Back in 1936, Jay Hormel's idea of market research was a New Year's Eve party where the son of the founder of Hormel Foods asked his guests to submit a name for a new product. An actor from New York took home $100 for the winning entry, "Spam," which began rolling on the production line in Minnesota on July 5, 1937.
The rest is canned-meat history.
This week, Spam and BBDO, Minneapolis -- the only agency the brand has ever had -- is marking 75 years with a new campaign featuring what is billed as Spam's first spokescharacter. His name is Sir Can-A-Lot, a two-and-a-half-inch tall animated knight that the brand says will "crusade to rescue the world from routine meals." That is , if your idea of adventure is Spam and potatoes, or Spam and macaroni and cheese.
Spam began pushing the pink-colored meat as an ingredient in a wide range of meals in 2009, with its ongoing "Break the Monotony" campaign. Sir Can-A-Lot is coming online partly to help grow the brand's social-media presence. Spam's Facebook page has more than 119,000 "likes," but itsTwitter handle, which launched about a year ago, had a relatively paltry 1,244 followers as of Monday."We all felt like we had a bunch of willing participants" on social media, "but they weren't given a lot to do," said Brian Kroening, exec creative director at BBDO, Minneapolis. "Part of our initiative with Sir Can-A-Lot beyond paid media is to use him and his lovable ways as a way to start getting a lot more conversation."

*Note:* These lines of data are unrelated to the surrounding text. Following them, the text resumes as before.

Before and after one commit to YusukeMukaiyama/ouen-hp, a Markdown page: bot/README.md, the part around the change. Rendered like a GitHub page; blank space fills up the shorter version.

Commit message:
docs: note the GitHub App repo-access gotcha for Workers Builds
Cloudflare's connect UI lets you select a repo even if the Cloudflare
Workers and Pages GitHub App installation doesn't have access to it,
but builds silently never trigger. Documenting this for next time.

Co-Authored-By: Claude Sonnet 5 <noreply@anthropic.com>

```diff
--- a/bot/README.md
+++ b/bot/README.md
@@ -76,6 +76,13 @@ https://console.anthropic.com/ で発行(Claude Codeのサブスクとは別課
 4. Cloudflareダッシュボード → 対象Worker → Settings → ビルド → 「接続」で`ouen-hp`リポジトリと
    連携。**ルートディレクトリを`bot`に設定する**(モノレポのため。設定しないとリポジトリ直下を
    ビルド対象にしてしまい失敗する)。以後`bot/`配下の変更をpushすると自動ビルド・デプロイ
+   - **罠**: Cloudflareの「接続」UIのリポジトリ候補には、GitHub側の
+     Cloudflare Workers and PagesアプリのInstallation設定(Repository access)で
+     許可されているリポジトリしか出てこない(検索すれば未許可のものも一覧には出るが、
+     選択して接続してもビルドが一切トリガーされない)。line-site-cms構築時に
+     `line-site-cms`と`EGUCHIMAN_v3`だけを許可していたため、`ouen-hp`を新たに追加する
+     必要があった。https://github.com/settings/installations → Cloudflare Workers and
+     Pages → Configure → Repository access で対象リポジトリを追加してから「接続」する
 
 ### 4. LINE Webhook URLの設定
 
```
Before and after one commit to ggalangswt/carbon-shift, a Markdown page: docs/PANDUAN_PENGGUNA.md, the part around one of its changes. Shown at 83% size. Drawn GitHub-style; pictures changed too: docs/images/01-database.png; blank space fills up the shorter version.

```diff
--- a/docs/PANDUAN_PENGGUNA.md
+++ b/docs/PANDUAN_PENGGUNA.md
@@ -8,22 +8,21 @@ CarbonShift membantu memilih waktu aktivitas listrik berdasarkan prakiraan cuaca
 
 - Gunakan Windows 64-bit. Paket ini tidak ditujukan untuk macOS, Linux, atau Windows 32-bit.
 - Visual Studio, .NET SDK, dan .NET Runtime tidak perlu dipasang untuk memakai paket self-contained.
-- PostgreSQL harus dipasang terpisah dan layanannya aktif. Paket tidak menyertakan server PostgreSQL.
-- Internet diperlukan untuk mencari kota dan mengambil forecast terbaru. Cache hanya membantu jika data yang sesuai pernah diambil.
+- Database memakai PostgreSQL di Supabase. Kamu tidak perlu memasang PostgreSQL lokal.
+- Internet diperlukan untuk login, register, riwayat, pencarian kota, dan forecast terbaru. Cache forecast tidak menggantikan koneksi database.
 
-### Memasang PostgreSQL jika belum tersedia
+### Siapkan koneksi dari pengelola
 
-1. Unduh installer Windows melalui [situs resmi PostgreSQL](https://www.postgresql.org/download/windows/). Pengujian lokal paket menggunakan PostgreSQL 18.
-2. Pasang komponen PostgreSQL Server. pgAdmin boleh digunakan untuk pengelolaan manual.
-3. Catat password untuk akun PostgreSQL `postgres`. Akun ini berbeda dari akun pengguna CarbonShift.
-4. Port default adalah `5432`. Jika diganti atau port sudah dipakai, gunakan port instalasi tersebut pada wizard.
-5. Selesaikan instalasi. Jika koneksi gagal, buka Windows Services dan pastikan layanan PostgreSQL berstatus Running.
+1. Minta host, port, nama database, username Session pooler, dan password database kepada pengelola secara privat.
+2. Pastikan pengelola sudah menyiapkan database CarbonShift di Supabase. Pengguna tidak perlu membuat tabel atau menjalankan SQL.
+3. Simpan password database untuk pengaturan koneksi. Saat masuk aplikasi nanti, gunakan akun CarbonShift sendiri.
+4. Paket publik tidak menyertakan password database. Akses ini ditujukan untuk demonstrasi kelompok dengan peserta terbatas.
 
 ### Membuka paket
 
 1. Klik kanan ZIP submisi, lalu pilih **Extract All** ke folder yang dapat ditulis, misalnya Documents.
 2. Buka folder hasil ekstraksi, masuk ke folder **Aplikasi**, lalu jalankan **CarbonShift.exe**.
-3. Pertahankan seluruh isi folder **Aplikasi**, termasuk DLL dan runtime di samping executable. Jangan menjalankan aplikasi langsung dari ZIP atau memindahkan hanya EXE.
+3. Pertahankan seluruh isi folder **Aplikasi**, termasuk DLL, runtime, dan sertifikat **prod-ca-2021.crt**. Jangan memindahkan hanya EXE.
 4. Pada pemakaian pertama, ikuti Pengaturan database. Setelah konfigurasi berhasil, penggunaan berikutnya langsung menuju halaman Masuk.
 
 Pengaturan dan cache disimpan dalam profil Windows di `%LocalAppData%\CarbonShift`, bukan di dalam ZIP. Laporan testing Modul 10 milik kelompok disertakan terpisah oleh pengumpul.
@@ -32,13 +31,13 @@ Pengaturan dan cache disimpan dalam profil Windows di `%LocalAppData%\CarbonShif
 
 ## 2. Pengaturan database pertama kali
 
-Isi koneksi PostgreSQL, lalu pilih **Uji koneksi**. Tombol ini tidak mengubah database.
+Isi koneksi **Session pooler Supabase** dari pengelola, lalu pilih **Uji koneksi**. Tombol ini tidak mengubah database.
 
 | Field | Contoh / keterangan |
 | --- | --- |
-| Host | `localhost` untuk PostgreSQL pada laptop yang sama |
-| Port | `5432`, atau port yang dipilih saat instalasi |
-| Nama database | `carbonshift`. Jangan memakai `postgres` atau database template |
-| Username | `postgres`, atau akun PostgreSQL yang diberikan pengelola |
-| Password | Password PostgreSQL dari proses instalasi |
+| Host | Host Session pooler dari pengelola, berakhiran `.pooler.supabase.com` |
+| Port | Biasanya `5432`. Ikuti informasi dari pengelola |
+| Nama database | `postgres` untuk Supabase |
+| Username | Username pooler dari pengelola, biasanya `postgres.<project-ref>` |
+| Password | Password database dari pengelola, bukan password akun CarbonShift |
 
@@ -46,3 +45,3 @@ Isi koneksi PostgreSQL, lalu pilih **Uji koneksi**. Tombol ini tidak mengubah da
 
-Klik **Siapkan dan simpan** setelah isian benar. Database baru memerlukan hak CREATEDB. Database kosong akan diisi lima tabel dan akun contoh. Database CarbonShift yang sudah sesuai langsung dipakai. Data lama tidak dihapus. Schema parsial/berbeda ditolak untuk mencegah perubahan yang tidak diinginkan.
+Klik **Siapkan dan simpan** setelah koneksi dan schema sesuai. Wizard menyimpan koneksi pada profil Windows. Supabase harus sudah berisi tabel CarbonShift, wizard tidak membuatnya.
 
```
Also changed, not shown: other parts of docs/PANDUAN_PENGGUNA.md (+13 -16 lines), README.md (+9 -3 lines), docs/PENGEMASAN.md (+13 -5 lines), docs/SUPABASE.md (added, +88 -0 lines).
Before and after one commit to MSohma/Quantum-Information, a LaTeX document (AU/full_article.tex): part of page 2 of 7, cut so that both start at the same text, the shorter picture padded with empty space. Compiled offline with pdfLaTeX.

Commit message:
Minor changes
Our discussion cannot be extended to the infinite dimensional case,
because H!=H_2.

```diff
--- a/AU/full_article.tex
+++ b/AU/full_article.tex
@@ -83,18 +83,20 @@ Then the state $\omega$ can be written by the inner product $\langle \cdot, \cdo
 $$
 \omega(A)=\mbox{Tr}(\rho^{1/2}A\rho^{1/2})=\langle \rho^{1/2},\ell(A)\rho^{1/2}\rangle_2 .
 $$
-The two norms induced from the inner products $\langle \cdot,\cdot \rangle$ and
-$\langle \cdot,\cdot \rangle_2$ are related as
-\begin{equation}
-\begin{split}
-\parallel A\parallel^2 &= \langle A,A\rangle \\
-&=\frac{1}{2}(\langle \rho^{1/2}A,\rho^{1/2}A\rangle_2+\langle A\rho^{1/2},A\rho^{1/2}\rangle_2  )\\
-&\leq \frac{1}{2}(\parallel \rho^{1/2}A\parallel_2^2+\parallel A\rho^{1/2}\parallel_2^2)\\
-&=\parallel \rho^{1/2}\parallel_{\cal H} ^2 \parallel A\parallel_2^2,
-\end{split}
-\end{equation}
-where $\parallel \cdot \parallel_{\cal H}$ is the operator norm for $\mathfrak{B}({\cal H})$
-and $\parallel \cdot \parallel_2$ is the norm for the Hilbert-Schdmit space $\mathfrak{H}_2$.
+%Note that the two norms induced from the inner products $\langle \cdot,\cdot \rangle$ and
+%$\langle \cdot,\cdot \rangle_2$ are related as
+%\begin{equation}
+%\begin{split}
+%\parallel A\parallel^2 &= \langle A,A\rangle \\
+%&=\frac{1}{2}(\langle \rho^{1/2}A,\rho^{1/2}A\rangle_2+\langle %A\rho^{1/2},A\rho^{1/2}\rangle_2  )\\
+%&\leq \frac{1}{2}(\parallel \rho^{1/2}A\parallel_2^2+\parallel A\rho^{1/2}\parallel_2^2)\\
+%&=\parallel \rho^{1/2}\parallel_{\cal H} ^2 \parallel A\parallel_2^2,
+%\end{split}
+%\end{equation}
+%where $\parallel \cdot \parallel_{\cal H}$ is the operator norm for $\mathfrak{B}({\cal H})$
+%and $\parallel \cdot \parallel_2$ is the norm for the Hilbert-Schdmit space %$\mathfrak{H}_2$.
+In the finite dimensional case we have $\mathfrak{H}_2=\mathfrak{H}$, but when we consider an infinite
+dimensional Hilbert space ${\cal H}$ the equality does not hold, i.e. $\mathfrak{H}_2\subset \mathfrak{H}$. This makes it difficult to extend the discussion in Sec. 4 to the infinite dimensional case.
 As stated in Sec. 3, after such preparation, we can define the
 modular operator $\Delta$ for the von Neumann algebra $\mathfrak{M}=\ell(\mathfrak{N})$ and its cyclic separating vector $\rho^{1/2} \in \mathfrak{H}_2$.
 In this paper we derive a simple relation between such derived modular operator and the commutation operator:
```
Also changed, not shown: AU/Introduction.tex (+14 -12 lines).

The character will also appear in 30-second TV ads to run in 46 markets, including Los Angeles, Dallas, Seattle, Minneapolis, Charlotte, N.C., and Phoenix. The campaign will run for about six months. Spam will celebrate its diamond anniversary in July with a festival in its hometown of Austin, Minn.